The ideology of networking as a glamorous professional game has given him cold feet. I thought about the conventions and dinners I've had over the last couple of years, remembering the disdain I felt while staring into the face of a talking head with a plastic smile who knew all the proper "casual" things to talk about (sports, the weather, small jabs at my town) before pitching the shit out of me. Out of this monotonous dance, repeated thousands of times by thousands of different faces with little apparent imagination but a savvy for the rhythm, a networking relationship is expected to bloom. Am I actually supposed to feel something for these people, much less be willing to help them out sometime?
I began to consider what lives at the core of the networking relationship, a tool so vital to conducting business. Many articles have been written about the benefits of maintaining connections. One in particular, called "It's Not Who You Know, But Who You Get to Know" (2002), is comprised of interviews in which people discuss professional networking organizations, among other things, including the benefits of remaining in the loop after college:
But what's at the core of networking? Why is it such a big deal? One of the biggest beefs I had early on in my career was with the artificial relationship-building that goes on in companies. It's sterile, contrived and worked down to a science. As things stand, I don't consider myself much of a socializer; I spent all of college working and developed pockets of relationships with people I genuinely liked, people who wouldn't give me plastic smiles and with whom I shared a sense of mutual respect or regard. But many would allege this is not how it works; this is doing it wrong.
The ability to stay connected with colleagues, to seek and give counsel, to share information, news and opportunities, to give and obtain career and employment information are but a small part of the benefits you receive.
-Wayne Phillips, President of the Oakland/SF Bay Area
Chapter of the National Forum for Black Public
I'm not discounting the merits of developing strategic alliances; they're key to any career. But we need to remember why networking is so powerful a force in the first place: people aren't wholly rational. We're emotional creatures who are keenly aware of chemistry. How often are accounts won, not because of a great pitch, but because somebody is a "good fit" for the company or job?
With that in mind, I think it's critical to be less concerned with knowing the "proper talk." Instead, let's get more invested in being sincere, so the connection is a pleasure to maintain instead of a royal energy-sapping pain in the ass. Business is comprised of people seeking to make beneficial connections - and when I say beneficial I don't merely mean career-wise. We want to feel that extra something: the connection with somebody that suggests we're really friends, we get each other, and maybe you want to help me, not because I knew what to say about sports or make the right jokes, but because you can see my merits as a person and a professional.

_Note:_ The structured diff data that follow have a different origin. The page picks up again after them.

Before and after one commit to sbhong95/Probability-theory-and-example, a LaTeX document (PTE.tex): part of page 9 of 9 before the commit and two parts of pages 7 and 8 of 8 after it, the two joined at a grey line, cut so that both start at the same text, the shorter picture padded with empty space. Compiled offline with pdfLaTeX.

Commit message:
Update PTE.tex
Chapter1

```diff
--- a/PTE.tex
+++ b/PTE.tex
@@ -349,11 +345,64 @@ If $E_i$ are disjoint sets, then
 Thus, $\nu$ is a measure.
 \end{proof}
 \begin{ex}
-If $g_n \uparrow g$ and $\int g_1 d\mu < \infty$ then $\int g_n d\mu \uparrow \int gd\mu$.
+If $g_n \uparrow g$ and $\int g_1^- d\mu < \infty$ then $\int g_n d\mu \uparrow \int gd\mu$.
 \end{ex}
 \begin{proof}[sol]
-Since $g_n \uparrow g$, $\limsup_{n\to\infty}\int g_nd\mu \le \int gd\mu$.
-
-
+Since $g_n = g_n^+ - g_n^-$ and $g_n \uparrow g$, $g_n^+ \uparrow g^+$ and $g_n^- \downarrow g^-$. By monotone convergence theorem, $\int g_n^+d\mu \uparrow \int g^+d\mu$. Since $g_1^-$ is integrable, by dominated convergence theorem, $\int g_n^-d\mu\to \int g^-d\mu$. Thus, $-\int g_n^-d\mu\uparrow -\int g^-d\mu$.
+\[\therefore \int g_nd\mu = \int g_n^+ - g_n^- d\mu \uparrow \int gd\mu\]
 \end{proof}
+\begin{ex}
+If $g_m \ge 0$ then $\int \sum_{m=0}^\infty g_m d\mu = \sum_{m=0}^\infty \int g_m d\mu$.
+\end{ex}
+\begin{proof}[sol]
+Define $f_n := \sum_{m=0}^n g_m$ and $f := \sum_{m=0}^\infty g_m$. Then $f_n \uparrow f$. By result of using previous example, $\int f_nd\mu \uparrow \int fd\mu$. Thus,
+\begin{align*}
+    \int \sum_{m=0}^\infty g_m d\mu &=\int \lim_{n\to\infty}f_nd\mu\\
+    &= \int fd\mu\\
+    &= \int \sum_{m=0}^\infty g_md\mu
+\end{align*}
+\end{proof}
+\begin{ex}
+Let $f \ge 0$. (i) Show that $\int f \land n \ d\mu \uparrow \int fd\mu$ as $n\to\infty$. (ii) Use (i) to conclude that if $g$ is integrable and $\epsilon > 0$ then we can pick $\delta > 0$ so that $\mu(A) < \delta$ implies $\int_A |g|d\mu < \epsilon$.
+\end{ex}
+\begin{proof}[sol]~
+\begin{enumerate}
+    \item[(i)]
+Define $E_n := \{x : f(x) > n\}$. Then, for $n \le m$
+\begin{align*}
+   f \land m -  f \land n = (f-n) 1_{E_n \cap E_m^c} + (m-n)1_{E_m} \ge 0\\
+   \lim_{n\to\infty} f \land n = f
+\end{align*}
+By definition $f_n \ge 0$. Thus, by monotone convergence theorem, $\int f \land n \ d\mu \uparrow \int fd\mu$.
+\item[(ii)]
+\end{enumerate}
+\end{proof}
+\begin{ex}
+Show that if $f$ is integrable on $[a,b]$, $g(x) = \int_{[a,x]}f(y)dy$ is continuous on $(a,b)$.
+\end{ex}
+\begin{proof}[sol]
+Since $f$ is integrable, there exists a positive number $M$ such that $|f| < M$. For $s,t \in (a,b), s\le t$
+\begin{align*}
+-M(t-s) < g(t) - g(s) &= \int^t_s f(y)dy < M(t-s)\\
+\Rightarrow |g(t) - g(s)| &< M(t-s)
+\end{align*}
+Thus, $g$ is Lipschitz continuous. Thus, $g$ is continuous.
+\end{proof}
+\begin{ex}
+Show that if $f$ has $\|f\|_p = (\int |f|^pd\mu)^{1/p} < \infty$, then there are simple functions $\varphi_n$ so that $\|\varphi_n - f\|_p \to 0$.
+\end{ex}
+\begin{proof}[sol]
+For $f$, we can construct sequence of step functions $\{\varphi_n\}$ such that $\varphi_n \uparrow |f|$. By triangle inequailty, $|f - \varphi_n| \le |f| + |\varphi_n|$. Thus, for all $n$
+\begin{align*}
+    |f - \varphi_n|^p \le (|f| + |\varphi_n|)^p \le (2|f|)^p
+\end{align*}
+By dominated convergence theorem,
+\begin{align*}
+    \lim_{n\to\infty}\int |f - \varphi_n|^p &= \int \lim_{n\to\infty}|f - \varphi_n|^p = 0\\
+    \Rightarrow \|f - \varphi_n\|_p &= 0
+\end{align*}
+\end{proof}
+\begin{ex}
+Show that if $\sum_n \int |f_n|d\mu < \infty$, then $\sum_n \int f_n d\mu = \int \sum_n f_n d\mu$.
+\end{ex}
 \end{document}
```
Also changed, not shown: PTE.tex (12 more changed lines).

We experience too little genuineness from day to day, especially while running the career track for the majority of our days. You stick out when you truly engage somebody and make a real connection, and that's far more meaningful than the hundreds of business cards stacking up in my desk, representing chipper hollow faces about whose characters I truly know nothing.